- The series is not liberal or conservative and is not meant to “convert” participants to one point of view or another. It is focused on shared learning and humility. What can I learn from those with different points of views? As the Rev. Stephen Phelps says, “The dove for one, needs its right wing and left wing to fly.”
Understand that this is sacred ground and it hurts to walk here. But at the same time, I “need” to walk here, need the strength, the sense of purpose, the knowledge of self, that walking here imparts…. What do I want from you? I want you to be my sister and to walk here with me. I know it’s a hard walk. I know that it causes you pain. But this much I also know: if we ever learn to tread this ground together, there’s no place we can’t go.– Leonard Pitts, Jr.

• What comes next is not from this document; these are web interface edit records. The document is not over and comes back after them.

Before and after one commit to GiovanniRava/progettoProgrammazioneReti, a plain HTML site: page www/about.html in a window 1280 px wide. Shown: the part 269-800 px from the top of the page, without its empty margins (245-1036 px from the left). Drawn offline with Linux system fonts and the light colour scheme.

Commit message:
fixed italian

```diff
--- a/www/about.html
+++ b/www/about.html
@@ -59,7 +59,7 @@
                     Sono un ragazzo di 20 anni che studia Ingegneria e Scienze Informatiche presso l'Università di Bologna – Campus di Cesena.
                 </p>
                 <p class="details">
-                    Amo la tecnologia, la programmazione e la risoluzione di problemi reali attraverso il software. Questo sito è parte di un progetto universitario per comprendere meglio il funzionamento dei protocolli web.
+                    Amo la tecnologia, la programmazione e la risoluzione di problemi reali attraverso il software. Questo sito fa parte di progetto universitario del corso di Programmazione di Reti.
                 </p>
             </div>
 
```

Why Did St. Clare’s Decide to Offer Sacred Ground as Part of the Response to Racial Injustice?
There are a number of reasons to offer Sacred Ground, such as the strength of the program and the materials offered, as well as the opportunity to learn from the films, the readings, and one another. Another important factor is that Sacred Ground is based on the premise that the most effective actions – actions that have a lasting impact – are based on a foundation of relationships and learning: Relate – Learn – Act. This is done by
- Engaging in conversations/sharing experiences with others to build relationships.
- Learning about the issues – often through deep listening to those with whom you are in relationship.
- Acting – with relationships to rely on and a true understanding of the issue to guide you.
While there are actions that many of us can and are taking right now to tackle the issue of racial injustice, it is also important to acquire the tools and spiritual grounding that help create successful long-term and effective engagement. We believe that Sacred Ground will help us to do that.
How Is Sacred Ground Structured? How Much Does it Cost?
- Sacred Ground is made up of 10 sessions, with a session offered every two weeks.
- Participants are grouped into a dialogue circle with approximately 6 to 12 members.
- Participants will view the films ahead of time and then gather in their dialogue circle to discuss the films and the readings. The dialogue circles are led by trained facilitators to help guide the discussion. (Dialogue circles will be on Zoom until it is appropriate to hold in-person meetings.)
- Registration is free and most of the materials are free to access. There are two books to purchase. Arrangements can be made for financial assistance if needed.
Who Can Participate?
- The program is open to St. Clarians, 18 years and older, and anyone you may wish to invite. We are hoping to have a group of participants who are diverse in many ways, including generational diversity.
- Note: The Study Guide is written from the point of view of a white woman to be used by other white people. (This is because people of color are often called upon to do the heavy lifting around unpacking “race”, while whites take a more passive role, if any role at all.) However, the curriculum is flexible and will work if the Spirit leads to the formation of interracial dialogue circles. People of color can take a look at the Study Guide and see if it speaks to them, even with a tilt toward a white audience.
- Note: The curriculum is grounded in Christian theology. While we look forward to working with our TBE friends on racial justice issues, we will look for a future opportunity to do so.
- Friends/relatives of St. Clare’s parishioners and members of the public are welcome. Also, if you are from another church and would like to partner with us, please contact us.
- Explore the Sacred Ground website
- Read the text of Deacon Intern Kelly Scheu’s The Seed of Anti-Racism Sermon (July 12, 2020)
- See the Episcopal News Service article on Sacred Ground (July 28, 2020)
- Check out the anti-racism resources curated by the Episcopal Diocese of Michigan
- More: Anti-racism resources for white people